### DATASET ENTRIES

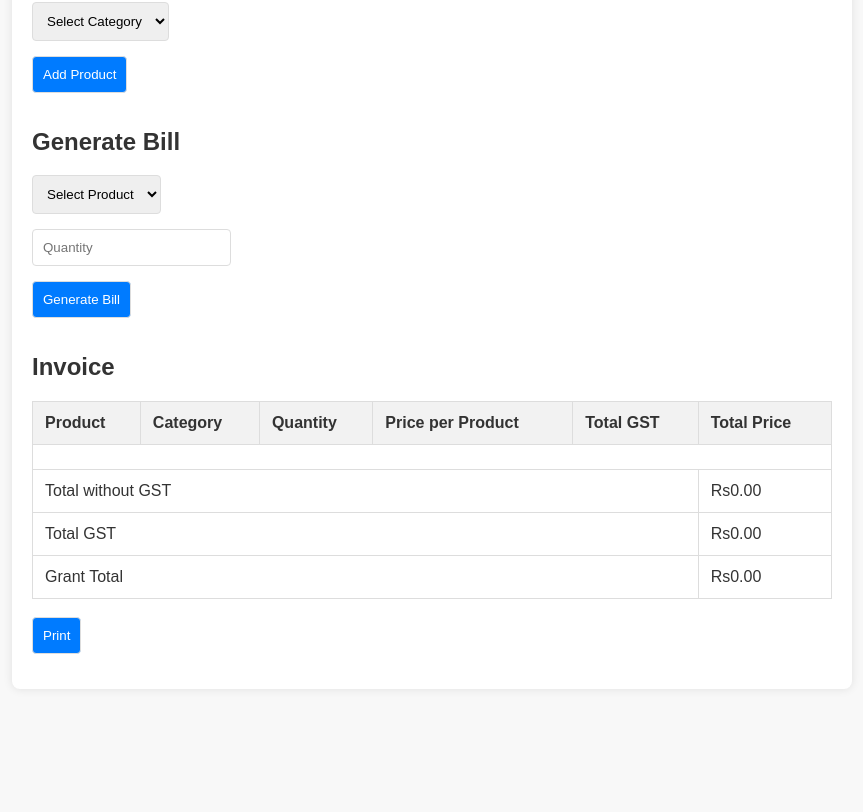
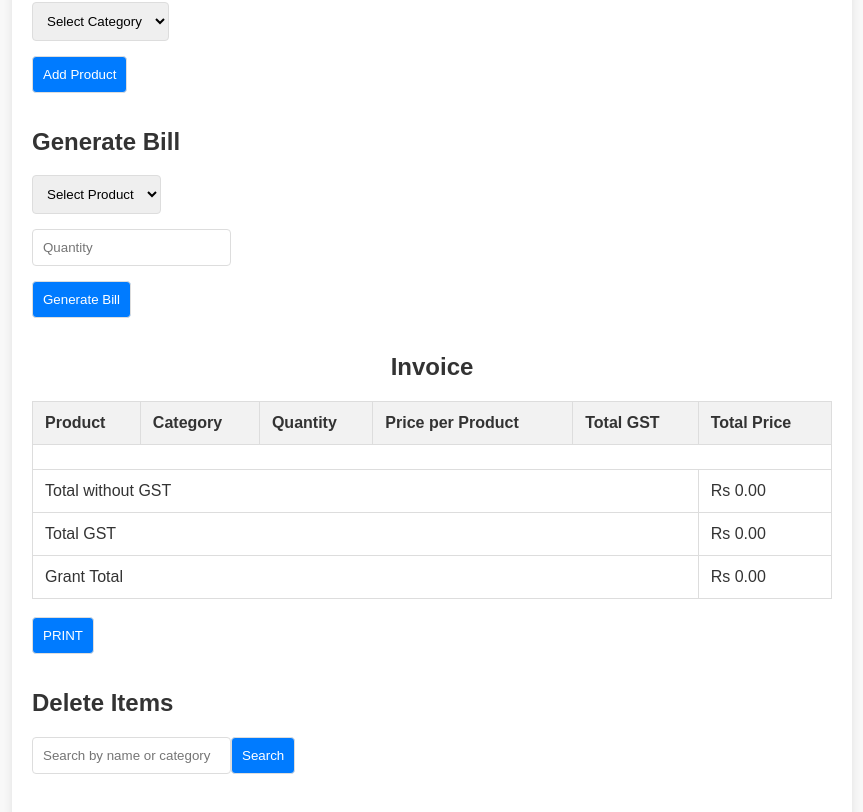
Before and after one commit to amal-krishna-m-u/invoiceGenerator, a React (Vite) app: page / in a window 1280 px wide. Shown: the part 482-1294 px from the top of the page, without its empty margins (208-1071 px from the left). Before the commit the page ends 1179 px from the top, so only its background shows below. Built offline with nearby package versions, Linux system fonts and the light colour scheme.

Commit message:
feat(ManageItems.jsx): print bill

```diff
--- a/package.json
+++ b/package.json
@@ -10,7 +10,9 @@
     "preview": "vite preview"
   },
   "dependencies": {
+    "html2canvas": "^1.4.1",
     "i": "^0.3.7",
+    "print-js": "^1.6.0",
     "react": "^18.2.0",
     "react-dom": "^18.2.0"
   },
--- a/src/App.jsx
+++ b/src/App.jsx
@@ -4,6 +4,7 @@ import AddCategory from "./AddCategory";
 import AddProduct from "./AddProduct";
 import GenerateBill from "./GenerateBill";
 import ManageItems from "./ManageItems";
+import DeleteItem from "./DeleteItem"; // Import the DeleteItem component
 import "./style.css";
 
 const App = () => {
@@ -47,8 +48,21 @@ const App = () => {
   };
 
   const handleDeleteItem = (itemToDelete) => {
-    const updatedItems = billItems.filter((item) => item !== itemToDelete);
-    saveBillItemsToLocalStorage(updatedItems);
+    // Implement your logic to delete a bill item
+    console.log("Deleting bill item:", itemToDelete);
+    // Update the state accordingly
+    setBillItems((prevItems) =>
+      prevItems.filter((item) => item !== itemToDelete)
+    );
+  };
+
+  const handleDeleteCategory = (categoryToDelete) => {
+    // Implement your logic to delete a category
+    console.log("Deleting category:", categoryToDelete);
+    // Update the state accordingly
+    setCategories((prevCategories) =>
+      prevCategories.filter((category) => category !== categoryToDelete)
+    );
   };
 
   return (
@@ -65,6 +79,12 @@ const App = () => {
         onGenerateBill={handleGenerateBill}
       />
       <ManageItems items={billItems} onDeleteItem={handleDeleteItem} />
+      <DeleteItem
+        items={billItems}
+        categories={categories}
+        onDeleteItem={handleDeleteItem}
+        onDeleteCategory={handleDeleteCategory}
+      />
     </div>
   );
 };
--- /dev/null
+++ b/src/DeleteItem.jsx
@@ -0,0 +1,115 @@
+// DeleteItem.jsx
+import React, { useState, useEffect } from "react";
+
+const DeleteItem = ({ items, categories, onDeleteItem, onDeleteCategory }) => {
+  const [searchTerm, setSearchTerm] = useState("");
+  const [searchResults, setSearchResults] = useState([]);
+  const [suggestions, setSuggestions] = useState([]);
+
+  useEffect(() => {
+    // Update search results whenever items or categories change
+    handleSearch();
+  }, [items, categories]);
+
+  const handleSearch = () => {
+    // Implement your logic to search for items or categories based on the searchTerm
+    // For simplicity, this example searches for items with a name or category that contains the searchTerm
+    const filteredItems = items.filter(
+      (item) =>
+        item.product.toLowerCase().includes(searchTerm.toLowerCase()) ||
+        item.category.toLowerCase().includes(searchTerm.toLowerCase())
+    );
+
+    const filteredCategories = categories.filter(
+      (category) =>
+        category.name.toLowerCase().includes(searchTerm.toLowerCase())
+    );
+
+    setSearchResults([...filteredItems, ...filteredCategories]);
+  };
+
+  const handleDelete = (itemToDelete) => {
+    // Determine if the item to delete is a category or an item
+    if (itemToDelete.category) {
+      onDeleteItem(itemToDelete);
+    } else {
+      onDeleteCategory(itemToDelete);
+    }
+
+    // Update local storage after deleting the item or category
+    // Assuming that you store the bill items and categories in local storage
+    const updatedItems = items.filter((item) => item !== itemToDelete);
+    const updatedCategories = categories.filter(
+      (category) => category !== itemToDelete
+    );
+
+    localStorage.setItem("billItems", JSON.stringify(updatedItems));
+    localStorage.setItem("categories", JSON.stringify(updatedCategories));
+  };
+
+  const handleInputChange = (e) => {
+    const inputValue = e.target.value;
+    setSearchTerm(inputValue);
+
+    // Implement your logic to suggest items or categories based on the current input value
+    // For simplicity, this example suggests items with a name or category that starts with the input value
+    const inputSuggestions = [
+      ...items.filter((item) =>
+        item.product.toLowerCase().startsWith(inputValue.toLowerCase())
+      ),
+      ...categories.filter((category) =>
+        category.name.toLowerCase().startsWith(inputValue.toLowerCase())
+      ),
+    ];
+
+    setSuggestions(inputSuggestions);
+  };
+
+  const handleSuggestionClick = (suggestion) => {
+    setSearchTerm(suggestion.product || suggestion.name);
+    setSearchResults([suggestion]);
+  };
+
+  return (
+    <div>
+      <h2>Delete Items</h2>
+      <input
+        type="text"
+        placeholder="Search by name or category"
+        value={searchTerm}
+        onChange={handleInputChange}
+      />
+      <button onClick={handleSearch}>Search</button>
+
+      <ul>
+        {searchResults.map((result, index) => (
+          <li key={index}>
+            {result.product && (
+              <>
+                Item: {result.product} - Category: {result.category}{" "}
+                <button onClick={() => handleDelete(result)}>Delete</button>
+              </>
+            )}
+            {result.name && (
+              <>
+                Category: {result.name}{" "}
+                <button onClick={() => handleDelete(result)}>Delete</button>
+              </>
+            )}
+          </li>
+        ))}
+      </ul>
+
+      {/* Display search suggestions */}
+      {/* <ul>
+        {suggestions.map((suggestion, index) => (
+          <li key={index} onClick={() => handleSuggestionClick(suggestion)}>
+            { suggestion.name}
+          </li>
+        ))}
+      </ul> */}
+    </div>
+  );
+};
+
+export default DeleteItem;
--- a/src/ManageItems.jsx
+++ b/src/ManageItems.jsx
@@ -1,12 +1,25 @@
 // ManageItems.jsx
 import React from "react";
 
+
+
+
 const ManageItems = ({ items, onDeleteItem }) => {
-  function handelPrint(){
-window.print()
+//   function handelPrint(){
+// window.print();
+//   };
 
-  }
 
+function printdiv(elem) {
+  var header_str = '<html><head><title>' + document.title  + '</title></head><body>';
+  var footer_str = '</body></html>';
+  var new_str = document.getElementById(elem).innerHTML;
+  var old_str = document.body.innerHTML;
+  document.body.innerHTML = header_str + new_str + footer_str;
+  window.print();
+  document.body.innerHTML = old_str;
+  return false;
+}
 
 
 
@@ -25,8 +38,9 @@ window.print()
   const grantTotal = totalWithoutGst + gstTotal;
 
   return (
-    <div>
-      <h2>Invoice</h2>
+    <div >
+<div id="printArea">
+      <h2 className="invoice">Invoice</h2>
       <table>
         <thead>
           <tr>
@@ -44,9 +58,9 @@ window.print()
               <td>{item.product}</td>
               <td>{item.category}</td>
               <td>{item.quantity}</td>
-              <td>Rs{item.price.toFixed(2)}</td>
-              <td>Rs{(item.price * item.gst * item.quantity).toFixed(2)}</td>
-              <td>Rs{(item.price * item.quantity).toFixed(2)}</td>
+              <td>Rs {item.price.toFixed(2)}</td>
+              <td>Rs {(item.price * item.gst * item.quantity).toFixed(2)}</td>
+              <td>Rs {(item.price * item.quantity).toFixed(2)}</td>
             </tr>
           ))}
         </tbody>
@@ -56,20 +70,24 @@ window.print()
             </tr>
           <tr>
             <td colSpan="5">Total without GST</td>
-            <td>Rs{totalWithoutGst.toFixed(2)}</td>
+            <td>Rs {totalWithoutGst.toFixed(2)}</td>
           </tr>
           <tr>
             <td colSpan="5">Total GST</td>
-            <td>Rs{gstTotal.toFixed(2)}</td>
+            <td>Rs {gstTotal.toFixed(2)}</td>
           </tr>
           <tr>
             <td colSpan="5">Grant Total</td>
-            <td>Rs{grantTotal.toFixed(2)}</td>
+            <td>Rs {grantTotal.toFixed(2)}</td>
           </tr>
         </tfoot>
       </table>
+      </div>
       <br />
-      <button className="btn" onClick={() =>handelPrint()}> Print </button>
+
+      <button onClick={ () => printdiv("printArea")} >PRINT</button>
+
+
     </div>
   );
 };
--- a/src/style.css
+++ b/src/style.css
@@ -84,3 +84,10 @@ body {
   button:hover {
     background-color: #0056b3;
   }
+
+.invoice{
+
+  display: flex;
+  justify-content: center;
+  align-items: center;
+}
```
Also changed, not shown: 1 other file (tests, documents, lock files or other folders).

### WORK REQUEST
Your answer should be each line from the entries that includes the string "toLowerCase".

### SOLUTION TO THIS TASK
+        item.product.toLowerCase().includes(searchTerm.toLowerCase()) ||
+        item.category.toLowerCase().includes(searchTerm.toLowerCase())
+        category.name.toLowerCase().includes(searchTerm.toLowerCase())
+        item.product.toLowerCase().startsWith(inputValue.toLowerCase())
+        category.name.toLowerCase().startsWith(inputValue.toLowerCase())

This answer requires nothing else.